WHAT IS NEEDED:
Go through the entries below, tally each line that has the word "figsize", and give only the total.

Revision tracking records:

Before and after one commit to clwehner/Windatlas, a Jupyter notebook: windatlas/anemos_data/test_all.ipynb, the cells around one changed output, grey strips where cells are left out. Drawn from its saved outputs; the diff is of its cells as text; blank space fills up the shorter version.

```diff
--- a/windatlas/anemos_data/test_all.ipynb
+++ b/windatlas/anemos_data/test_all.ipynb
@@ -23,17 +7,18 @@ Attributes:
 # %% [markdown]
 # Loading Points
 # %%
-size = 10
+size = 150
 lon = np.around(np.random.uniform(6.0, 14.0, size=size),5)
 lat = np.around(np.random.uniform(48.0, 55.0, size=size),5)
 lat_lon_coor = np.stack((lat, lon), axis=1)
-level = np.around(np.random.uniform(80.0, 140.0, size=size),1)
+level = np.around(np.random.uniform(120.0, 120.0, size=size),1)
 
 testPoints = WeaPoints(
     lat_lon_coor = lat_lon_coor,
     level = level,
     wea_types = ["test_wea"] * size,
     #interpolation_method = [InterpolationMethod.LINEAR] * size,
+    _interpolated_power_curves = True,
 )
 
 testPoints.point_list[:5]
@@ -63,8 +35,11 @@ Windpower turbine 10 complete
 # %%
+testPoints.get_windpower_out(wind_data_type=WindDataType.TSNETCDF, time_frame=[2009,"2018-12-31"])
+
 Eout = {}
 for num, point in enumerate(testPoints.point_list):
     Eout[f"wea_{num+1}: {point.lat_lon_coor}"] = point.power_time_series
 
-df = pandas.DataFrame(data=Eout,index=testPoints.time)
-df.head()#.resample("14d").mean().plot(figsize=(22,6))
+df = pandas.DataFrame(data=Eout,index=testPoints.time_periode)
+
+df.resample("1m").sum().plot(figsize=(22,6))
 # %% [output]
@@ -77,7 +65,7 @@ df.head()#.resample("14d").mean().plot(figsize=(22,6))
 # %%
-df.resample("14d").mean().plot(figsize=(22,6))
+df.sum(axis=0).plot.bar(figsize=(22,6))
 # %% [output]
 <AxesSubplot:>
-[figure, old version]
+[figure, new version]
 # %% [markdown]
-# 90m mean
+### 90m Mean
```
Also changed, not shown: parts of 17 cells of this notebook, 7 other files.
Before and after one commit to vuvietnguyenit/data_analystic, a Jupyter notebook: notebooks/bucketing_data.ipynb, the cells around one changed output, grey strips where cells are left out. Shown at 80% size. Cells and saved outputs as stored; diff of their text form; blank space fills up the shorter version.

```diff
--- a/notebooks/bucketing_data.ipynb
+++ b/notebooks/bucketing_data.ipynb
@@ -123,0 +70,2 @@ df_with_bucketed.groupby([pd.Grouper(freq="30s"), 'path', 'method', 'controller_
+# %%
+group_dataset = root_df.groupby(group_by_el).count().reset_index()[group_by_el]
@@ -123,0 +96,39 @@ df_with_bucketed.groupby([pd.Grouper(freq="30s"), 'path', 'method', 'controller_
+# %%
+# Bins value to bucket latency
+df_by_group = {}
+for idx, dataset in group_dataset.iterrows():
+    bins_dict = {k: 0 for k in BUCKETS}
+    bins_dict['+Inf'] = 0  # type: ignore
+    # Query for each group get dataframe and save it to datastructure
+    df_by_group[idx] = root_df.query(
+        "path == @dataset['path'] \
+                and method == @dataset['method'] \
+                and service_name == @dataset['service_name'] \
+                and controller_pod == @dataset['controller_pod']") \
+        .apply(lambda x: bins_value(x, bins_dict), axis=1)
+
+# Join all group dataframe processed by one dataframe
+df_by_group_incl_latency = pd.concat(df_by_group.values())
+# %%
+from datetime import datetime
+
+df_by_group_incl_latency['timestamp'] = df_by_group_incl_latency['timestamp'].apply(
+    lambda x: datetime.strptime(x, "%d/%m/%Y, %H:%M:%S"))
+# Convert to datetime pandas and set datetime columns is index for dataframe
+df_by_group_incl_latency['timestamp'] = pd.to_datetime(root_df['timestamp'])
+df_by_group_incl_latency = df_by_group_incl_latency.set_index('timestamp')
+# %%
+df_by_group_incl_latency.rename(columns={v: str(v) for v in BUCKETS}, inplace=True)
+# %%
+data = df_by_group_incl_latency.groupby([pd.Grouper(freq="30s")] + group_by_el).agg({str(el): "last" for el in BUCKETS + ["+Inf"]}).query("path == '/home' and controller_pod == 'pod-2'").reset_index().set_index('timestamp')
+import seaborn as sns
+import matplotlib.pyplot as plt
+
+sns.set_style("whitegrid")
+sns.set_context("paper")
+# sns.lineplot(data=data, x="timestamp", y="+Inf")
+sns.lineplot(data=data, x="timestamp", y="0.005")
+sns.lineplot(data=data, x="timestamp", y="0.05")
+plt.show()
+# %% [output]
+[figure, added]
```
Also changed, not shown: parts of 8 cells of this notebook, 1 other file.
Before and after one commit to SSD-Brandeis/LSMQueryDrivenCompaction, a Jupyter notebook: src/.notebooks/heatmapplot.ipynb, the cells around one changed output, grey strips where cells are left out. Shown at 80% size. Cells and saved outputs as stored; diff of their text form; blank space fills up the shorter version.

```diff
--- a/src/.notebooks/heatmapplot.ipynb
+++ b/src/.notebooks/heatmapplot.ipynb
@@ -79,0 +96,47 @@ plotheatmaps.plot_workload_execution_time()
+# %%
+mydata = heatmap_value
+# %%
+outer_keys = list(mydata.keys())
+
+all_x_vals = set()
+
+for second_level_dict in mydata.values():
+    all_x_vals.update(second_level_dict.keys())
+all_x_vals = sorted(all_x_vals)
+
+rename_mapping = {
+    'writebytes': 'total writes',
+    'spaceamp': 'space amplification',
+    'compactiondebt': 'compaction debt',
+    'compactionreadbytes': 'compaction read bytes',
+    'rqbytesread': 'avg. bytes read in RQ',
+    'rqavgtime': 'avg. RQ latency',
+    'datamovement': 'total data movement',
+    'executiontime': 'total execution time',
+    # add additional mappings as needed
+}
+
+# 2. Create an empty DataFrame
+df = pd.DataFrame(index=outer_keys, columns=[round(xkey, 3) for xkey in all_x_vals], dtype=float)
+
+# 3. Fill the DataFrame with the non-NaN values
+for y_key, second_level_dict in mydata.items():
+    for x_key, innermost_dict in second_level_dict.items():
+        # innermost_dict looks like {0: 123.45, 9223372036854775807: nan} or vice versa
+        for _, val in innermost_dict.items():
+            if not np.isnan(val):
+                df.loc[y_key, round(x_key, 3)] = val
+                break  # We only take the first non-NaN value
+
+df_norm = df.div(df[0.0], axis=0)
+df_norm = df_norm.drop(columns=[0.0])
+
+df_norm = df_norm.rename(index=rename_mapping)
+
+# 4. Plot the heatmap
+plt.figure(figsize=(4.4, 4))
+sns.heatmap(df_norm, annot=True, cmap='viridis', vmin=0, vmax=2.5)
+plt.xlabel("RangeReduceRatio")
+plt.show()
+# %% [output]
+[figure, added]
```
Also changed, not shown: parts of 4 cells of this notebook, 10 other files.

SOLUTION TO THE PROBLEM:
6